• _Exercise_: State how many lines of the entries hold the string "after", and output nothing but that count.

• _Working data_:
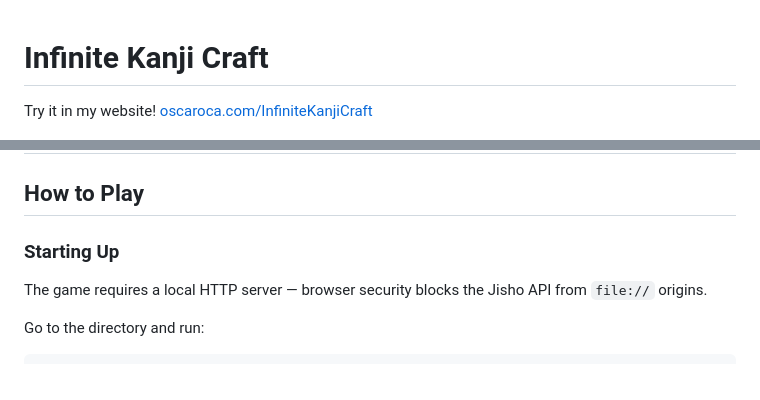
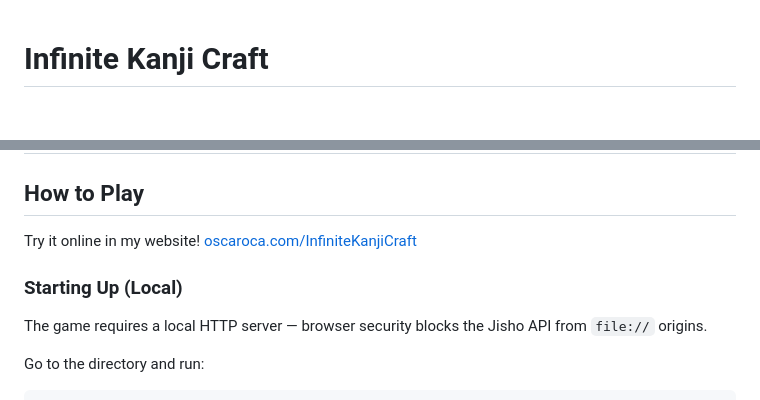
Before and after one commit to oscaroca/InfiniteKanjiCraft, a Markdown page: README.md, 2 parts joined by grey strips. GitHub-like rendering; blank space fills up the shorter version.

Commit message:
Revise README with updated game access instructions
Updated link text for trying the game online and added local startup instructions.

```diff
--- a/README.md
+++ b/README.md
@@ -1,6 +1,5 @@
 # Infinite Kanji Craft
 
-Try it in my website! [oscaroca.com/InfiniteKanjiCraft](https://oscaroca.com/InfiniteKanjiCraft)
 
 <img src="moonwatching.gif" />
 
@@ -10,7 +9,9 @@ A Japanese language learning game inspired by [Infinite Craft](https://neal.fun/
 
 ## How to Play
 
-### Starting Up
+Try it online in my website! [oscaroca.com/InfiniteKanjiCraft](https://oscaroca.com/InfiniteKanjiCraft)
+
+### Starting Up (Local)
 
 The game requires a local HTTP server — browser security blocks the Jisho API from `file://` origins.
 
```
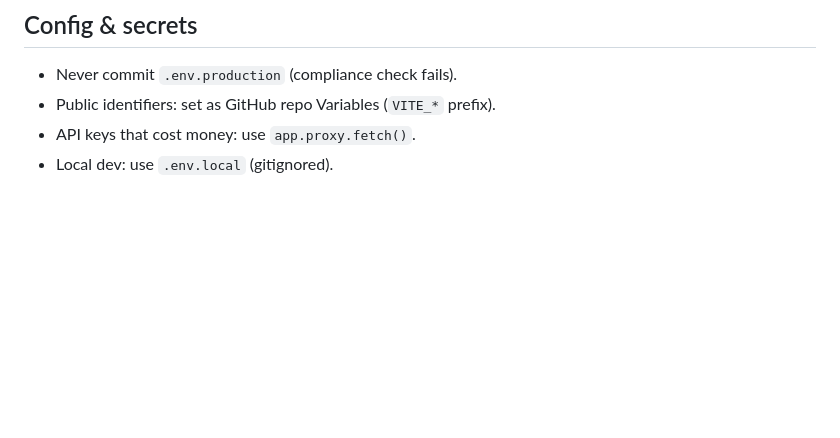
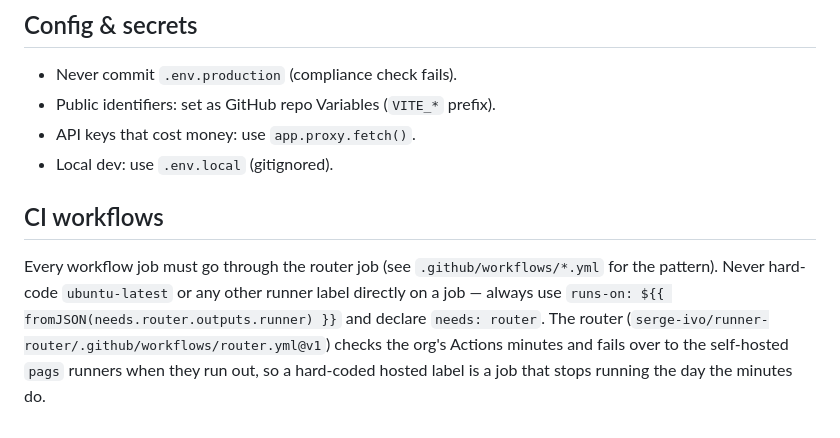
Before and after one commit to proappstore-online/hiring, a Markdown page: CLAUDE.md, the part around the change. GitHub-like rendering; blank space fills up the shorter version.

Commit message:
docs: every workflow job goes through the runner router
Refs proappstore-online/template-app#1

Co-Authored-By: Claude Opus 5.5 <noreply@anthropic.com>

```diff
--- a/CLAUDE.md
+++ b/CLAUDE.md
@@ -141,3 +141,12 @@ const { user, loading, signIn, signOut } = useProAuth(app)
 - Public identifiers: set as GitHub repo Variables (`VITE_*` prefix).
 - API keys that cost money: use `app.proxy.fetch()`.
 - Local dev: use `.env.local` (gitignored).
+
+## CI workflows
+
+Every workflow job must go through the router job (see `.github/workflows/*.yml` for the pattern).
+Never hard-code `ubuntu-latest` or any other runner label directly on a job — always use
+`runs-on: ${{ fromJSON(needs.router.outputs.runner) }}` and declare `needs: router`. The router
+(`serge-ivo/runner-router/.github/workflows/router.yml@v1`) checks the org's Actions minutes and
+fails over to the self-hosted `pags` runners when they run out, so a hard-coded hosted label is a
+job that stops running the day the minutes do.
```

• _Completed exercise_: 2